____ MATERIAL SUPPLIED

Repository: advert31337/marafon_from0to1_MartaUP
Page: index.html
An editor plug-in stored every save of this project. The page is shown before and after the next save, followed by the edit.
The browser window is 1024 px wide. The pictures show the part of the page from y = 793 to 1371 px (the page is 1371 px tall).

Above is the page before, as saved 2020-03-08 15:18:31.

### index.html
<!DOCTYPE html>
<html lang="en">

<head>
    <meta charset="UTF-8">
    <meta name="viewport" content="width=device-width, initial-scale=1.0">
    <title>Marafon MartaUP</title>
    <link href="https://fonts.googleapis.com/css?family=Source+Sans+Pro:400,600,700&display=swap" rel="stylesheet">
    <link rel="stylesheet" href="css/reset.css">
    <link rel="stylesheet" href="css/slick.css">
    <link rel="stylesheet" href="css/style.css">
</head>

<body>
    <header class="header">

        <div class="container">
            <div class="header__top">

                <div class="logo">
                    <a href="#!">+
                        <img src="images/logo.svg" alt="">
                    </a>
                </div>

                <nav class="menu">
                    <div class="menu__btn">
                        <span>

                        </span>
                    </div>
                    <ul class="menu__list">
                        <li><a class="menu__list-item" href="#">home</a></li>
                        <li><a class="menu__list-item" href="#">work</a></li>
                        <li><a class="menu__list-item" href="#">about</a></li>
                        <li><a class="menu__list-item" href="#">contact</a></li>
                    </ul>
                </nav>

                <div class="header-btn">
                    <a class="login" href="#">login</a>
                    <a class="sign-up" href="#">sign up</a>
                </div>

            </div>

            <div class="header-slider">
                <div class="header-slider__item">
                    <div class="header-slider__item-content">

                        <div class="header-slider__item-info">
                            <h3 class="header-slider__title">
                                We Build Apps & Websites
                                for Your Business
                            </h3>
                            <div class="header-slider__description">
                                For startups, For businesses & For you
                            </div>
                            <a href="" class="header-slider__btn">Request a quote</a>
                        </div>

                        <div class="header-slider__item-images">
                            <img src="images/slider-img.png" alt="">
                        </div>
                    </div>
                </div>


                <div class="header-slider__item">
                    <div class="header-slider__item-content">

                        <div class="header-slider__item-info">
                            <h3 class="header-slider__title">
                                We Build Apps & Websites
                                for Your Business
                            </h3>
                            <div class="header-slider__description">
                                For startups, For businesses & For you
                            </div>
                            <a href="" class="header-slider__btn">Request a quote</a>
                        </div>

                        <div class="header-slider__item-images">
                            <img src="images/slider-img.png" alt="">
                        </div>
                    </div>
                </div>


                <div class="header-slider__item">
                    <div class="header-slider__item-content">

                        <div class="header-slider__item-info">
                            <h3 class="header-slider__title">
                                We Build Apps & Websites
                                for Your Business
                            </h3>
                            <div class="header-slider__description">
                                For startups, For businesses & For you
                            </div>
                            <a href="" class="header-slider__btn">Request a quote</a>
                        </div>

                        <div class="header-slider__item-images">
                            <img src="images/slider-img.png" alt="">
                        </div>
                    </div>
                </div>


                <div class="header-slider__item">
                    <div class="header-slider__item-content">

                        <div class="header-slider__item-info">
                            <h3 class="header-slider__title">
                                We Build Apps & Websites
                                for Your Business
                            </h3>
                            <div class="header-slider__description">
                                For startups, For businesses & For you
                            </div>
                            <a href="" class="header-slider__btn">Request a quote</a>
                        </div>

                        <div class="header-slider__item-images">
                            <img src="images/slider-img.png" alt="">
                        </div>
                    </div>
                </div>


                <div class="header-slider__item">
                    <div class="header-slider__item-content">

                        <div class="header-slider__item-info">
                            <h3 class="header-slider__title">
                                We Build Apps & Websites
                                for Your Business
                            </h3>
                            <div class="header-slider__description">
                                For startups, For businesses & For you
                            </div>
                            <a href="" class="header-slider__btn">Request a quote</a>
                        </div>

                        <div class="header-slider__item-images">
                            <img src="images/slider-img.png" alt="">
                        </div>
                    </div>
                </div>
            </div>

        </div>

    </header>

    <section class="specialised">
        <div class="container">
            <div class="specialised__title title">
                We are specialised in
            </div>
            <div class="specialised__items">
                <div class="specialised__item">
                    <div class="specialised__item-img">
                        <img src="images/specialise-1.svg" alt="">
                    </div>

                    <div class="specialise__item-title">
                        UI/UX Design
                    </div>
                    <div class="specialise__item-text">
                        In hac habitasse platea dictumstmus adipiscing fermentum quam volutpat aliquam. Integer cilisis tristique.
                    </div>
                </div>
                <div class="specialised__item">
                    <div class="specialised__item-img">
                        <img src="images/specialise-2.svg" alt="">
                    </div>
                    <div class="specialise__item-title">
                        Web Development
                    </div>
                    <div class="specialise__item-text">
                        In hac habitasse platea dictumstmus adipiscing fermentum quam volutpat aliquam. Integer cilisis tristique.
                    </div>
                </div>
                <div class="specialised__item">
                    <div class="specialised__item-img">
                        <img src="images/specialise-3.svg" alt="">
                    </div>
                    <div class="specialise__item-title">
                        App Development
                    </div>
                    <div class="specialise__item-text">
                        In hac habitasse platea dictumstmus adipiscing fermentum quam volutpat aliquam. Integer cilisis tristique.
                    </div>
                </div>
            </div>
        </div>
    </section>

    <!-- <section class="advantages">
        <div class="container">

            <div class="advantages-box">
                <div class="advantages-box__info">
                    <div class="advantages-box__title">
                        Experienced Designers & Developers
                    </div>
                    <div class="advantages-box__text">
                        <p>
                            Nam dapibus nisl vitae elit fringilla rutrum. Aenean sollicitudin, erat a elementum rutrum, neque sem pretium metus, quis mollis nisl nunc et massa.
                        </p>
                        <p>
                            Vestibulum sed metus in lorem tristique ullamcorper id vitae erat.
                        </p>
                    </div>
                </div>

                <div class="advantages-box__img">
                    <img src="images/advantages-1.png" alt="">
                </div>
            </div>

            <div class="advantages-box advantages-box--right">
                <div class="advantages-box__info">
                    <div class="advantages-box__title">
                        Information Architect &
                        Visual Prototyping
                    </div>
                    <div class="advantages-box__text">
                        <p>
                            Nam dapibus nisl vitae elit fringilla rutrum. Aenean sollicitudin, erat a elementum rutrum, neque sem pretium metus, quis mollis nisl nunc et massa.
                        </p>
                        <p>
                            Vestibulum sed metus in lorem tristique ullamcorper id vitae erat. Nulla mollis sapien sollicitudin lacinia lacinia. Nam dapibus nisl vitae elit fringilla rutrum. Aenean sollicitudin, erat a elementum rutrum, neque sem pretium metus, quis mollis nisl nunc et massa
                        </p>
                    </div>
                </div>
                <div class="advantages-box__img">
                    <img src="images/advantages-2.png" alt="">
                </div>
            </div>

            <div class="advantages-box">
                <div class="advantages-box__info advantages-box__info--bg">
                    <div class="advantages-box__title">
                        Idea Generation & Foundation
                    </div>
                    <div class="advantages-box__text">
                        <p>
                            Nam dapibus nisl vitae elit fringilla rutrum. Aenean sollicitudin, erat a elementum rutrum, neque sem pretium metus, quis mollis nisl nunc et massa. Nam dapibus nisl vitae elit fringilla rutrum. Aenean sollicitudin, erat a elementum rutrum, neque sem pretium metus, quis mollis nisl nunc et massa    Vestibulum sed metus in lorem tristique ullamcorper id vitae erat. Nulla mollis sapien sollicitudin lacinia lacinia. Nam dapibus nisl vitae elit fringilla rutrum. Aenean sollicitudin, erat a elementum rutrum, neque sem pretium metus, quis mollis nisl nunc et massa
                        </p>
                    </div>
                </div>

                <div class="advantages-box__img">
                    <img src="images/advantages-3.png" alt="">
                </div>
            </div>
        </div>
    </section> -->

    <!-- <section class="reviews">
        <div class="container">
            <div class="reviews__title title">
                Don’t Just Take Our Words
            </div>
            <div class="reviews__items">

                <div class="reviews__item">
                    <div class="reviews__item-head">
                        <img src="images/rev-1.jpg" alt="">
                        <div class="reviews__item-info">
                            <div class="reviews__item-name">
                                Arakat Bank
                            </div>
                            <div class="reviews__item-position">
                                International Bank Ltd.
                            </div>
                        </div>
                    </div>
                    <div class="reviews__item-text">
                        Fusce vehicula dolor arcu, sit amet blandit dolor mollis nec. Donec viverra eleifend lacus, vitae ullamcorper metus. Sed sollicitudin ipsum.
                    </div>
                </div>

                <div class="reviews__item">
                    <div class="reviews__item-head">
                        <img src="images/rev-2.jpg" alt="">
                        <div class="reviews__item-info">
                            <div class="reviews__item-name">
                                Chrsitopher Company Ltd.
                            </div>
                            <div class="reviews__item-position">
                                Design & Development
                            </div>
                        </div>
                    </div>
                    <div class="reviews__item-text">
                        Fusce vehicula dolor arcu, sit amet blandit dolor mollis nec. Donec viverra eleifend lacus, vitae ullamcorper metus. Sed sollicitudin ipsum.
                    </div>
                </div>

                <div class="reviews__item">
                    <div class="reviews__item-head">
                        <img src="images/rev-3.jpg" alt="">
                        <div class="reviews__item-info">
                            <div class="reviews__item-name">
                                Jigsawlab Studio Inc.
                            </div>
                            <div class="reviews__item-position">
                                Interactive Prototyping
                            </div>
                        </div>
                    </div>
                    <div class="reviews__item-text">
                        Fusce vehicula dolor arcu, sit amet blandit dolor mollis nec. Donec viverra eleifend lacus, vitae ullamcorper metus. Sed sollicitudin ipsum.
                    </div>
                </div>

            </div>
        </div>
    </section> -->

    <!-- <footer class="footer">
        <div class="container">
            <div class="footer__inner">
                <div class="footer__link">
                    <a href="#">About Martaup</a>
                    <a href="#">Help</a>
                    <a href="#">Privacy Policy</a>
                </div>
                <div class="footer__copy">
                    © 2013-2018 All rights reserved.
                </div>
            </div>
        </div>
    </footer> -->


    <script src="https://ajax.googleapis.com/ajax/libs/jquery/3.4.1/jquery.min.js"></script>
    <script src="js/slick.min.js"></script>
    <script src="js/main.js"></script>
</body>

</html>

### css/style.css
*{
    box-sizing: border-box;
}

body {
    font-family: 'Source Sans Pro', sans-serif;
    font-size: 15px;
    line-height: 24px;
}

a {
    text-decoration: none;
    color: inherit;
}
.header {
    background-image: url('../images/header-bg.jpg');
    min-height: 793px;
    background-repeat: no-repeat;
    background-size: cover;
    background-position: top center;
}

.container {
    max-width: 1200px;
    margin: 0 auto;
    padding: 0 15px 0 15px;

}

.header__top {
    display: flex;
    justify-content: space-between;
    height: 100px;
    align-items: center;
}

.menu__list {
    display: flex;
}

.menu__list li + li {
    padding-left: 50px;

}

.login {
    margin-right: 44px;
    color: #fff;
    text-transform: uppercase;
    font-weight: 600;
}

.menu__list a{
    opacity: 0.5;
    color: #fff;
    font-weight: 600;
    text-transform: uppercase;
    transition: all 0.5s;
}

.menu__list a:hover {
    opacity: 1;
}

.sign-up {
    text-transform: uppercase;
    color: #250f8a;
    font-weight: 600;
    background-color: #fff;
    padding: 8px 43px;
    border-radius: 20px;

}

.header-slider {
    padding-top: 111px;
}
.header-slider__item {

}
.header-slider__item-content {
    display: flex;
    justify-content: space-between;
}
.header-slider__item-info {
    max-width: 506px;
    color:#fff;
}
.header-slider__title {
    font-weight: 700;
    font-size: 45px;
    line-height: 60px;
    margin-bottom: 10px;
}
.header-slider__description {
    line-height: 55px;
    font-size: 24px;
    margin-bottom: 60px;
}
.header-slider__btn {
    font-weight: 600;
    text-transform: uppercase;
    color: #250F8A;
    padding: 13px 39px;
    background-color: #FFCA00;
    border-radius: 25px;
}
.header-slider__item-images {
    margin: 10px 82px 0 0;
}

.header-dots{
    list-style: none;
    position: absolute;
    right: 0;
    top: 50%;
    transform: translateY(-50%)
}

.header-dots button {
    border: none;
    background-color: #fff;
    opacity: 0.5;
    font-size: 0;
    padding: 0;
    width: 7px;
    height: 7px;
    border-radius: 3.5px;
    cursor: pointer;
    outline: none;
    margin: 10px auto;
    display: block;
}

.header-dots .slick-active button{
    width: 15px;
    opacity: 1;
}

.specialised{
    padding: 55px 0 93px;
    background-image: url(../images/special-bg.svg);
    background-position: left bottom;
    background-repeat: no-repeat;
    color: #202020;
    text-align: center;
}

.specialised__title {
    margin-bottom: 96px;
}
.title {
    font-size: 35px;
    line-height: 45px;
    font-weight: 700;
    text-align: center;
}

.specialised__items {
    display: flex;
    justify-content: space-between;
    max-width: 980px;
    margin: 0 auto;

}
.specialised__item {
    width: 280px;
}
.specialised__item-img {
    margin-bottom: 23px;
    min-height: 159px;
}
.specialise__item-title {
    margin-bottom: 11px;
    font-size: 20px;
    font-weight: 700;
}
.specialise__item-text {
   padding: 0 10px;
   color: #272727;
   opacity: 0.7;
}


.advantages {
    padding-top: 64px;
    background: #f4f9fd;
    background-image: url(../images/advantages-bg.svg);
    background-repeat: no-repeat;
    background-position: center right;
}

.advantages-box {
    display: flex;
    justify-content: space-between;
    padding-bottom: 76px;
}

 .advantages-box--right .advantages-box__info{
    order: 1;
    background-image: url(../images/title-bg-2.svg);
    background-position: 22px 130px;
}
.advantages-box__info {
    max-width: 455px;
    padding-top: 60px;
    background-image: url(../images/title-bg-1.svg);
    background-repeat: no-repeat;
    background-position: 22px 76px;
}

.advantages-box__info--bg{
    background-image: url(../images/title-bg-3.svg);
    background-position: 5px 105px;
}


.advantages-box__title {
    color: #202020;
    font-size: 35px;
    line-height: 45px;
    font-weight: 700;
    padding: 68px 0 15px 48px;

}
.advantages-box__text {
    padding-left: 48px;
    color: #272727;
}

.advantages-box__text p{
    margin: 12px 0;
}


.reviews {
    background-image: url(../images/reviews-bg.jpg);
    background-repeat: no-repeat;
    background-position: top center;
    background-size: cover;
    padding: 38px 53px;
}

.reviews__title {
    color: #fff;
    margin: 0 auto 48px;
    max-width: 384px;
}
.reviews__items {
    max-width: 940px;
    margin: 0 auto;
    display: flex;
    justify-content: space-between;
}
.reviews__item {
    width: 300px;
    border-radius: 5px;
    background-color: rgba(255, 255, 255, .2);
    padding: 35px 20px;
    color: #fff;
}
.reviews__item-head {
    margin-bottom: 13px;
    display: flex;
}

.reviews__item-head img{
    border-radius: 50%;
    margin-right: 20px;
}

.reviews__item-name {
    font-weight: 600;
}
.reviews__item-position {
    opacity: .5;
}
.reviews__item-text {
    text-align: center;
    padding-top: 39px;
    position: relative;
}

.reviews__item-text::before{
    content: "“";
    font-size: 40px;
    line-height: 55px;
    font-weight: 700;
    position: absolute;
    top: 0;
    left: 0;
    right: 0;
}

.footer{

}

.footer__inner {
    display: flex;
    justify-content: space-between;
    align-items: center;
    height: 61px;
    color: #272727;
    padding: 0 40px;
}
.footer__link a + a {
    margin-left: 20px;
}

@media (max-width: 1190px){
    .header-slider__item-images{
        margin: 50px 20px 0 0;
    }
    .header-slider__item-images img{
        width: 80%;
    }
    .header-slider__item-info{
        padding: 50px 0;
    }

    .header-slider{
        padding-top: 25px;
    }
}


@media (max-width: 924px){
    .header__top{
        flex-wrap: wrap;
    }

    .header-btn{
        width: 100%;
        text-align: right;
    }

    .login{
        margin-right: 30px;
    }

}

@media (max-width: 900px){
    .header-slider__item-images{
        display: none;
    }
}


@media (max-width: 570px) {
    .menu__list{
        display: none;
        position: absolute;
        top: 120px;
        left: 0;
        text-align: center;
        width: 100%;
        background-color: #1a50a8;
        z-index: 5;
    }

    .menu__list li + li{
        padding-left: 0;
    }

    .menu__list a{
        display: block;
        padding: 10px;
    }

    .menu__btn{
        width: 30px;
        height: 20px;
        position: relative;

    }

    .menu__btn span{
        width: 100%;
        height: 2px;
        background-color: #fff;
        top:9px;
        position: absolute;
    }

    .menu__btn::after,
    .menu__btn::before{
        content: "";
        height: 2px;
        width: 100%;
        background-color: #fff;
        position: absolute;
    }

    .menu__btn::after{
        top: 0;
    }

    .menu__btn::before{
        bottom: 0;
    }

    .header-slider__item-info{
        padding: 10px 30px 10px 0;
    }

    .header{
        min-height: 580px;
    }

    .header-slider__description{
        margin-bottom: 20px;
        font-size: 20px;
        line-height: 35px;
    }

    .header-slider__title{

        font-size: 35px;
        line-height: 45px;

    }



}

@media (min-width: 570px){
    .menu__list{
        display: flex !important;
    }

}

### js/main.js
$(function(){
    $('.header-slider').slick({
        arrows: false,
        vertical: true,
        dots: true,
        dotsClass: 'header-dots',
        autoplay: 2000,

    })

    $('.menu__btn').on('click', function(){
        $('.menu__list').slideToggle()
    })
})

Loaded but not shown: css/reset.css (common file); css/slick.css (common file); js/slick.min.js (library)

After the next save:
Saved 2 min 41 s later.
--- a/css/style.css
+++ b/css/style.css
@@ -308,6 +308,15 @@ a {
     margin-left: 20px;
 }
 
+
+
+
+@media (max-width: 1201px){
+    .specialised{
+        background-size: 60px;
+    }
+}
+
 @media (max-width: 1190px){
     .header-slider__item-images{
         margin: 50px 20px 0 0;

________

● PROBLEM TO WORK ON: Every line above with the word "bottom" is to be copied out.

● RESPONSE AREA:
    margin-bottom: 10px;
    margin-bottom: 60px;
    background-position: left bottom;
    margin-bottom: 96px;
    margin-bottom: 23px;
    margin-bottom: 11px;
    padding-bottom: 76px;
    margin-bottom: 13px;
        bottom: 0;
        margin-bottom: 20px;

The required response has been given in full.